**Your assignment**
Leave the pictures behind and reproduce every line of the listing exactly.

**Data supplied**
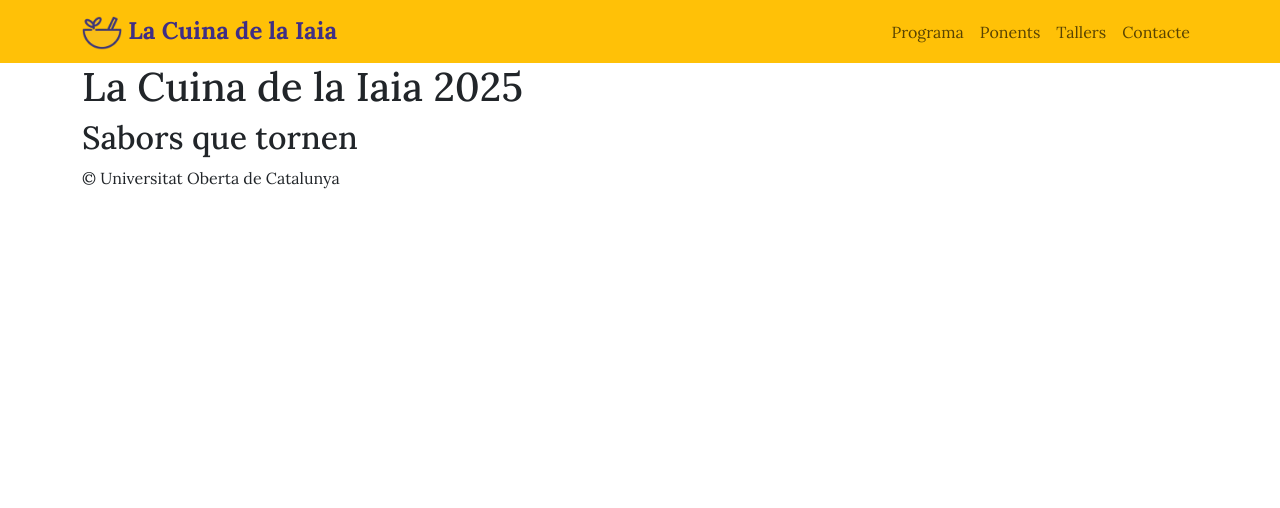
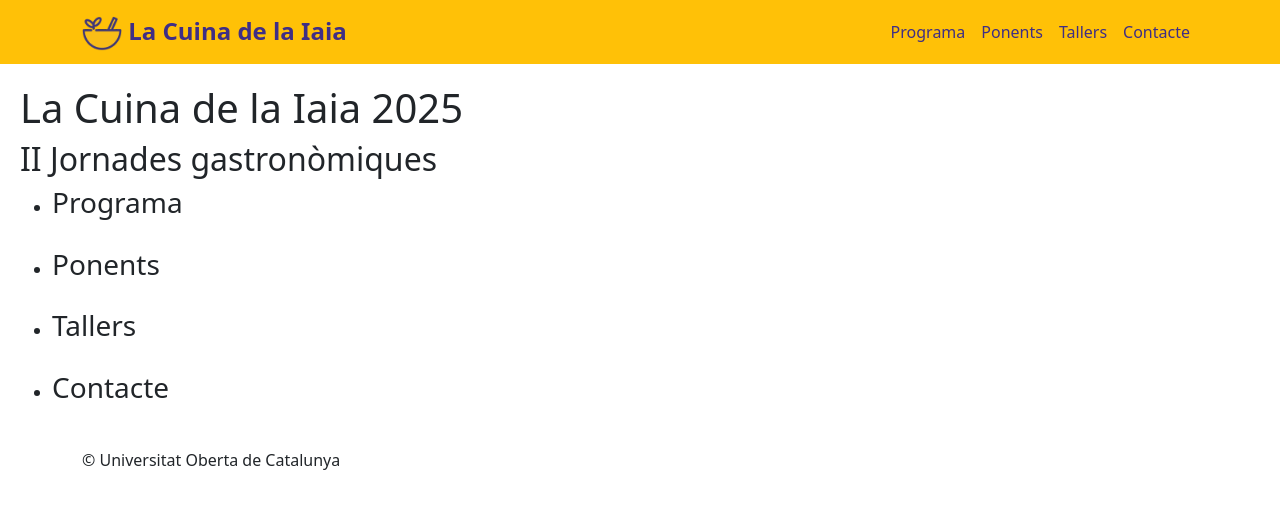
Before and after one commit to drosellopa/laiaia, a website built with Parcel: page src/index.html in a window 1280 px wide. Built offline with nearby package versions, Linux system fonts and the light colour scheme.

Commit message:
Actualiado index

```diff
--- a/src/assets/styles/_dependencies.scss
+++ b/src/assets/styles/_dependencies.scss
@@ -8,7 +8,7 @@
 
 
 //Font
-@import url('https://fonts.googleapis.com/css2?family=Lora:ital,wght@0,400..700;1,400..700&display=swap');
+// @import url('https://fonts.googleapis.com/css2?family=Lora:ital,wght@0,400..700;1,400..700&display=swap');
 
 //Bootstrap
 @import "bootstrap/scss/functions";
--- a/src/assets/styles/_variables.scss
+++ b/src/assets/styles/_variables.scss
@@ -1,26 +1,19 @@
 @use "sass:color";
 
 
-$font-family: "Lora", serif;
 
 
-$primary-color: #FFC107;
-$secondary-color: #3F2E85;
-//Com fem servir bootstrap genero les clases per fer servir aquest colors
-.bg-iaia-primary {
-    background-color: $primary-color;
-}
-.iaia-primary {
-    color: $primary-color;
-}
-.bg-iaia-secondary {
-    background-color: $secondary-color;
-}
-.iaia-secondary {
-    color: $secondary-color;
-}
+
+$primary: #FFC107;
+$secondary: #3F2E85;
+$navbar-dark-color: $secondary;
+$navbar-dark-hover-color: #fff;
+$navbar-dark-active-color: $secondary;
+$bg-iaia: color.scale($primary, $lightness: 70%);
+// $font-family-sans-serif: 'Lora', serif;
+// $font-family-base: $font-family-sans-serif;
 
 
- @import "bootstrap/scss/bootstrap";
+@import "bootstrap/scss/bootstrap";
 
 $mqMinWidth: 420px;
--- a/src/assets/styles/layouts/_home.scss
+++ b/src/assets/styles/layouts/_home.scss
@@ -2,8 +2,34 @@
 
 * {
   box-sizing: border-box;
+
 }
 
 body {
-  font-family: "Lora", serif;
+  // font-family: "Lora", serif;
 }
+nav.navbar {
+//   background-color: variables.$bg-iaia;
+
+}
+.poster {
+    // background-color: beige;
+    // background-image: url('./../images/teapots-1858601_1280.jpg');
+    // color: #fff;
+    &__content {
+        padding: 20px;
+    }
+    &__content__gallery {
+        display: grid;
+        grid-template-columns: 1fr;
+        gap: 20px;
+        &__item {
+            background-color: #fff;
+
+
+        }
+    }
+
+
+
+}
--- a/src/index.html
+++ b/src/index.html
@@ -7,12 +7,30 @@
     <title>Jornadas, la Cocina de la Iaia 2025</title>
   </head>
   <body>
-    <section id="poster">
+    <section id="poster" class="poster">
         <include src="./views/header.html"></include>
-        <div class="container">
-            <h1>La Cuina de la Iaia 2025</h1>
-            <h2>Sabors que tornen</h2>
+        <div class="poster__content">
+            <div class="poster__content__modal">
+                <h1>La Cuina de la Iaia 2025</h1>
+                <h2>II Jornades gastronòmiques</h2>
+            </div>
+            <ul class="poster__content__gallery">
+                <li class="poster__content__gallery__item">
+                    <h3 class="poster__content__gallery__item_title">Programa</h3>
+                </li>
+                <li class="poster__content__gallery__item">
+                    <h3 class="poste__contentr__gallery__item_title">Ponents</h3>
+                </li>
+                <li class="poster__content__gallery__item">
+                    <h3 class="poster__content__gallery__item_title">Tallers</h3>
+                </li>
+                <li class="poster__content__gallery__item">
+                    <h3 class="poster__content__gallery__item_title">Contacte</h3>
+                </li>
+
+            </ul>
         </div>
+
     </section>
 
     <include src="./views/footer.html"></include>
--- a/src/views/header.html
+++ b/src/views/header.html
@@ -1,7 +1,7 @@
 <header>
-    <nav class="navbar navbar-expand-sm bg-iaia-primary">
+    <nav class="navbar navbar-expand-sm navbar-dark bg-primary">
         <div class="container">
-            <a class="navbar-brand fs-4 fw-bold" href="#" ><img src="./assets/images/logo.webp" alt="Logotip La cuina de la iaia" width="40"> <span class="iaia-secondary">La Cuina de la Iaia</span></a>
+            <a class="navbar-brand fs-4 fw-bold primary" href="#" ><img src="./assets/images/logo.webp" alt="Logotip La cuina de la iaia" width="40"> La Cuina de la Iaia</a>
             <button class="navbar-toggler" type="button" data-bs-toggle="collapse" data-bs-target="#collapsibleNavbar">
             <span class="navbar-toggler-icon"></span>
             </button>
```
Also changed, not shown: src/assets/images/teapots-1858601_1280.jpg (added).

**Exercise output**
Before and after one commit to drosellopa/laiaia, a website built with Parcel: page src/index.html in a window 1280 px wide. Built offline with nearby package versions, Linux system fonts and the light colour scheme.

Commit message:
Actualiado index

```diff
--- a/src/assets/styles/_dependencies.scss
+++ b/src/assets/styles/_dependencies.scss
@@ -8,7 +8,7 @@
 
 
 //Font
-@import url('https://fonts.googleapis.com/css2?family=Lora:ital,wght@0,400..700;1,400..700&display=swap');
+// @import url('https://fonts.googleapis.com/css2?family=Lora:ital,wght@0,400..700;1,400..700&display=swap');
 
 //Bootstrap
 @import "bootstrap/scss/functions";
--- a/src/assets/styles/_variables.scss
+++ b/src/assets/styles/_variables.scss
@@ -1,26 +1,19 @@
 @use "sass:color";
 
 
-$font-family: "Lora", serif;
 
 
-$primary-color: #FFC107;
-$secondary-color: #3F2E85;
-//Com fem servir bootstrap genero les clases per fer servir aquest colors
-.bg-iaia-primary {
-    background-color: $primary-color;
-}
-.iaia-primary {
-    color: $primary-color;
-}
-.bg-iaia-secondary {
-    background-color: $secondary-color;
-}
-.iaia-secondary {
-    color: $secondary-color;
-}
+
+$primary: #FFC107;
+$secondary: #3F2E85;
+$navbar-dark-color: $secondary;
+$navbar-dark-hover-color: #fff;
+$navbar-dark-active-color: $secondary;
+$bg-iaia: color.scale($primary, $lightness: 70%);
+// $font-family-sans-serif: 'Lora', serif;
+// $font-family-base: $font-family-sans-serif;
 
 
- @import "bootstrap/scss/bootstrap";
+@import "bootstrap/scss/bootstrap";
 
 $mqMinWidth: 420px;
--- a/src/assets/styles/layouts/_home.scss
+++ b/src/assets/styles/layouts/_home.scss
@@ -2,8 +2,34 @@
 
 * {
   box-sizing: border-box;
+
 }
 
 body {
-  font-family: "Lora", serif;
+  // font-family: "Lora", serif;
 }
+nav.navbar {
+//   background-color: variables.$bg-iaia;
+
+}
+.poster {
+    // background-color: beige;
+    // background-image: url('./../images/teapots-1858601_1280.jpg');
+    // color: #fff;
+    &__content {
+        padding: 20px;
+    }
+    &__content__gallery {
+        display: grid;
+        grid-template-columns: 1fr;
+        gap: 20px;
+        &__item {
+            background-color: #fff;
+
+
+        }
+    }
+
+
+
+}
--- a/src/index.html
+++ b/src/index.html
@@ -7,12 +7,30 @@
     <title>Jornadas, la Cocina de la Iaia 2025</title>
   </head>
   <body>
-    <section id="poster">
+    <section id="poster" class="poster">
         <include src="./views/header.html"></include>
-        <div class="container">
-            <h1>La Cuina de la Iaia 2025</h1>
-            <h2>Sabors que tornen</h2>
+        <div class="poster__content">
+            <div class="poster__content__modal">
+                <h1>La Cuina de la Iaia 2025</h1>
+                <h2>II Jornades gastronòmiques</h2>
+            </div>
+            <ul class="poster__content__gallery">
+                <li class="poster__content__gallery__item">
+                    <h3 class="poster__content__gallery__item_title">Programa</h3>
+                </li>
+                <li class="poster__content__gallery__item">
+                    <h3 class="poste__contentr__gallery__item_title">Ponents</h3>
+                </li>
+                <li class="poster__content__gallery__item">
+                    <h3 class="poster__content__gallery__item_title">Tallers</h3>
+                </li>
+                <li class="poster__content__gallery__item">
+                    <h3 class="poster__content__gallery__item_title">Contacte</h3>
+                </li>
+
+            </ul>
         </div>
+
     </section>
 
     <include src="./views/footer.html"></include>
--- a/src/views/header.html
+++ b/src/views/header.html
@@ -1,7 +1,7 @@
 <header>
-    <nav class="navbar navbar-expand-sm bg-iaia-primary">
+    <nav class="navbar navbar-expand-sm navbar-dark bg-primary">
         <div class="container">
-            <a class="navbar-brand fs-4 fw-bold" href="#" ><img src="./assets/images/logo.webp" alt="Logotip La cuina de la iaia" width="40"> <span class="iaia-secondary">La Cuina de la Iaia</span></a>
+            <a class="navbar-brand fs-4 fw-bold primary" href="#" ><img src="./assets/images/logo.webp" alt="Logotip La cuina de la iaia" width="40"> La Cuina de la Iaia</a>
             <button class="navbar-toggler" type="button" data-bs-toggle="collapse" data-bs-target="#collapsibleNavbar">
             <span class="navbar-toggler-icon"></span>
             </button>
```
Also changed, not shown: src/assets/images/teapots-1858601_1280.jpg (added).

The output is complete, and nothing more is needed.